▶ **Problem requirements**
Tally every line of the material where "values" occurs, then write the total by itself.

___

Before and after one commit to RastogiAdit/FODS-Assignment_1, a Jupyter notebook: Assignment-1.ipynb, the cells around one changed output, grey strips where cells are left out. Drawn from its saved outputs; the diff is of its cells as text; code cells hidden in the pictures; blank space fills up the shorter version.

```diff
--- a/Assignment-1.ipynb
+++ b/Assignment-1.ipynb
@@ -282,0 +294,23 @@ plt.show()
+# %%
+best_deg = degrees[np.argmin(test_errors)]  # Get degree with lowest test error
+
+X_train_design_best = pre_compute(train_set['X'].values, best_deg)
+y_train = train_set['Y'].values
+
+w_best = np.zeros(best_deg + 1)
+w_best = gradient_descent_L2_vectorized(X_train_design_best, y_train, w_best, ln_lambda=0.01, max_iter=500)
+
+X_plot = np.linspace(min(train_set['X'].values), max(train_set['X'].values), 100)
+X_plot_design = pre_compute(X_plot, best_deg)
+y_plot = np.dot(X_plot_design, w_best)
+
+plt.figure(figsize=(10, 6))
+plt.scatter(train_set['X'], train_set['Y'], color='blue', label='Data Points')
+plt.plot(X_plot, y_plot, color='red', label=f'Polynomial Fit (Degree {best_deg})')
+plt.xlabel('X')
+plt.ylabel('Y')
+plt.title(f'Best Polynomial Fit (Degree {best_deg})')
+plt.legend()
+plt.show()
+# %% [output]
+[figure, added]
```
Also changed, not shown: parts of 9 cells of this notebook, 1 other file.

___

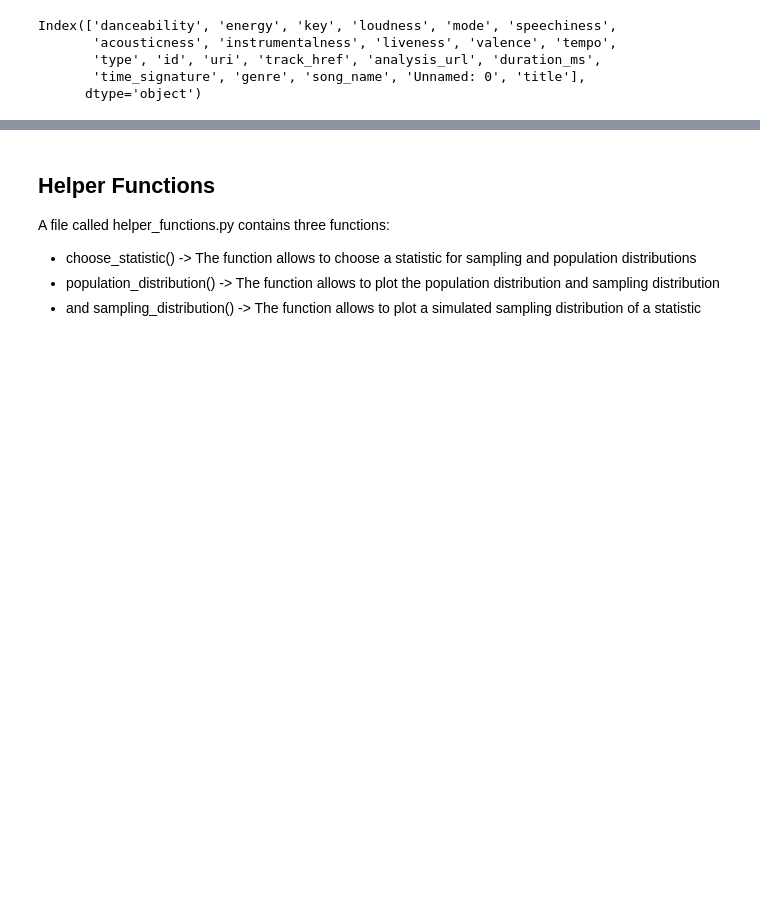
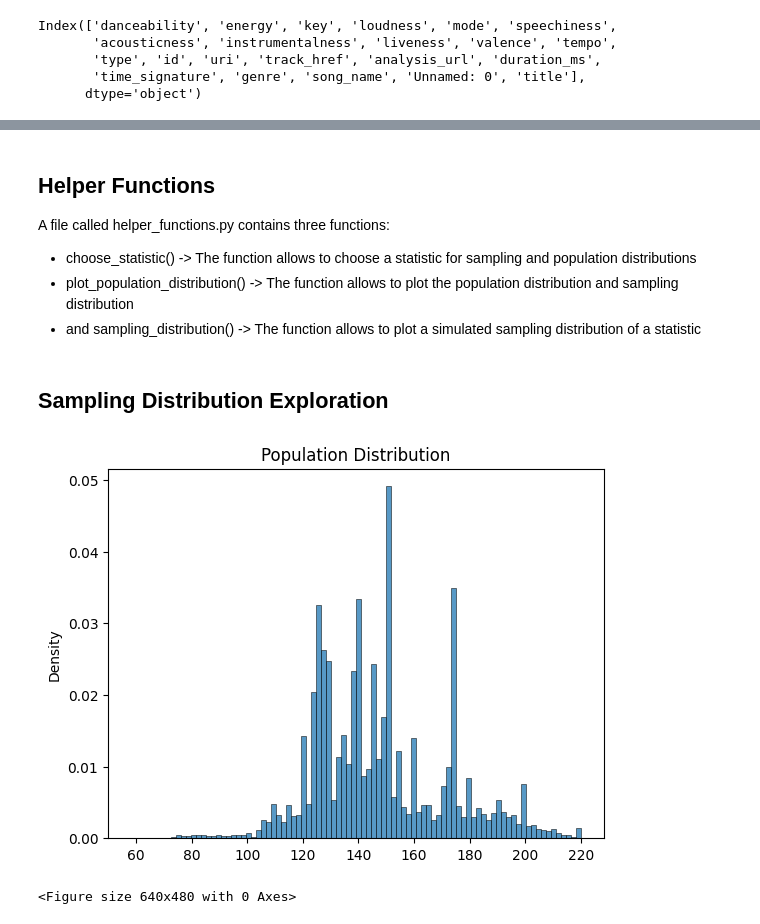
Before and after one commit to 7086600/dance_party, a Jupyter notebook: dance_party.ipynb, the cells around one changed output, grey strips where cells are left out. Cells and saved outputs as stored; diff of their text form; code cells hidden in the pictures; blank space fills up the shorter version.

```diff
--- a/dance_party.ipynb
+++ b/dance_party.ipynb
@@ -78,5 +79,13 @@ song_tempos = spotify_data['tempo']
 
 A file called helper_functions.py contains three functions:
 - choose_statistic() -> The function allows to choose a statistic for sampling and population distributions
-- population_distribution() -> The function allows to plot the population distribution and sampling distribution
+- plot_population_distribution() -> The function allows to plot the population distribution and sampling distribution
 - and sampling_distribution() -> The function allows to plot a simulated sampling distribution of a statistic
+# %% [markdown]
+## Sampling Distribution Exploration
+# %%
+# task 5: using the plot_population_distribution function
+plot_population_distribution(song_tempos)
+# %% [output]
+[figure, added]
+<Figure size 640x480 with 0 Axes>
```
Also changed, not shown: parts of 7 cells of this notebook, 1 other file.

___

▶ **Exercise result**
3